How to Not “Hashtag” Your Way into A Lawsuit – #IHATEGETTINGSUED

While using a hashtag on social media has become commonplace and even a “cool” new way to market your brand – when you are a company you need to be aware of the type of hashtags that can get you sued.

What is a Hashtag (#)?

First, for those that do not use social media and do not know what a hashtag is, a hashtag is a word or an unspaced phrase prefixed with the hash symbol (“#”).1 For example, #ILOVENY is a hashtag.

Why use hashtags?

On social media, such as Twitter and Facebook, a hashtag turns any word or group of words that directly follow it into a searchable link. This allows you to organize content and track discussion topics based on those keywords. For example, if you wanted to post about the Game of Thrones finale, you would include #GameofThrones in your tweet to join the conversation. You would then be able to click on a hashtag to see all the posts that mention the subject in real time.

How are hashtags used by companies?

The use of hashtags has become a marketing tool for companies. While some campaigns were a flop, others have been successful.2 For example, electronics retailer RadioShack welcomed Verizon Wireless in September 2011 with a hashtag campaign that made tweeting #kindofabigdeal into a real-time interactive game. In short, Verizon phones were arranged on a table and whenever anyone tweeted that hashtag, the phones would vibrate. Eventually, and due to the vibrations, a tweet would send a phone off the table, in which case the final tweeter would get the phone. The campaign netted more than 80,000 mentions of @RadioShack.3 Great marketing.

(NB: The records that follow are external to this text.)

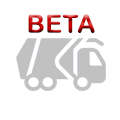
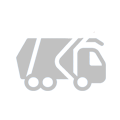
cambios ios y splash screen login

Changed region(s): [[0.225, 0.1, 0.65, 0.275], [0.65, 0.1, 0.8, 0.275]]

diff --git a/lib/src/pages/section/request_list_section.dart b/lib/src/pages/section/request_list_section.dart
@@ -3,7 +3,6 @@ import 'dart:ui';
 
 import 'package:asdn/src/services/azure_storage_sdn.dart';
 import 'package:flutter/material.dart';
-import 'package:firebase_storage/firebase_storage.dart';
 import 'package:flutter/scheduler.dart';
 import 'package:flutter/services.dart';
 import 'package:flutter_dotenv/flutter_dotenv.dart';
@@ -47,7 +46,6 @@ class _RequestListSectionState extends State<RequestListSection>
   bool isSubmit = false;
   bool canPressRegisterBtn = true;
   bool loading = false;
-  Reference ref = FirebaseStorage.instance.ref();
   RequestBloc requestBloc;
   final RequestService requestService = RequestService();
   final AuthenticationService authenticationService = AuthenticationService();

diff --git a/lib/main.dart b/lib/main.dart
@@ -10,7 +10,7 @@ import 'src/bloc/map/map_bloc.dart';
 import 'src/bloc/register/register_bloc.dart';
 import 'src/bloc/search/search_bloc.dart';
 import 'src/helpers/helpers.dart';
-import 'src/pages/loading_page.dart';
+import 'src/pages/login_page.dart';
 import 'src/services/auth_service.dart';
 import 'src/share_prefs/preferences_storage.dart';
 
@@ -60,7 +60,7 @@ class MyApp extends StatelessWidget {
         theme: Constants.lighTheme(context),
         debugShowCheckedModeBanner: false,
         title: Constants.appName,
-        initialRoute: LoadingPage.routeName,
+        initialRoute: LoginPage.routeName,
         routes: getApplicationsRoutes(),
       ),
     );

What do I need to know about using hashtags?

While hashtag campaigns can be great, companies need to be careful. Here’s what you need to know:

  1. You Can Be Sued for Trademark Infringement, False Advertising and False Association.

Use of a hashtag before a trademarked word or phrase does not make you immune from trademark infringement, false advertising or false association under federal and/or state laws. The ultimate questions you should be asking yourself are (i) “does my company’s use of the trademark lead people to believe that the trademark owner has given my company permission to use their trademark?” and (ii) “will people think my company is affiliated with the trademark owner?” Some examples of infringing uses are:

#NIKE (trademark infringement)

#MYCOMPETITORSPRODUCTHASPOISONINIT (false advertising, unfair competition)

While there is only one reported case on this topic, it is still instructive. In AvePoint, Inc. v. Power Tools, Inc., the plaintiffs alleged that the defendants had “engaged in a campaign of making false, defamatory, and deceptive claims and statements” regarding competitor AvePoint’s software products and services both via online social networking services and in direct communications with customers and prospective customers.4 These statements allegedly include asserting on Twitter and other social media sites that AvePoint is a Chinese company instead of an American company, that Axceler’s software is “Microsoft recommended” over that of AvePoint and that AvePoint’s software is maintained in India.5 In its opinion denying a motion to dismiss by defendants, the court held that (i) a hashtag can be considered commercial speech, and (ii) you do not need to directly refer to a competitor in order to falsely advertise.6

  1. There Are Strategies to Mitigate Your Risk

As a way to minimize your risk for liability, the first rule is to avoid using registered trademarks in hashtags. If you do need to use them, however, there are some considerations that you will need to make. For instance, you will need to consider whether the mark you are using is sponsored by any of your competitors – if so, this raises your risk of liability. You will also need to consider whether the trademark owner is particularly litigious and actively enforces its intellectual property.

The second rule is to avoid suggesting any sort of endorsement of affiliation with brands (unless, of course, you are actually affiliated or sponsored by them).

© 2014 Buche & Associates, P.C. All rights reserved.

1, accessed 3/26/2014

2, accessed 3/26/2014

3 Id.

4 AvePoint, Inc. v. Power Tools, Inc., 7:13CV00035, 2013 WL 5963034, *1 (W.D. Va. Nov. 7, 2013).

5 Id.

6 AvePoint, 2013 WL 5963034, *18 (“Based on these allegations, the court concludes that the plaintiffs have adequately asserted that the Twitter messages constitute commercial advertising.”. . . “Taking AvePoint’s allegations as true, the statements about the “Red Dragon” and “SinkingREDShip” can be fairly understood to refer to AvePoint and its products and services, and Axceler’s representatives made the statements with the intent to target AvePoint’s customers, by creating the impression that AvePoint is a Chinese company and its products and services are not made, developed, or supported in the United States.”).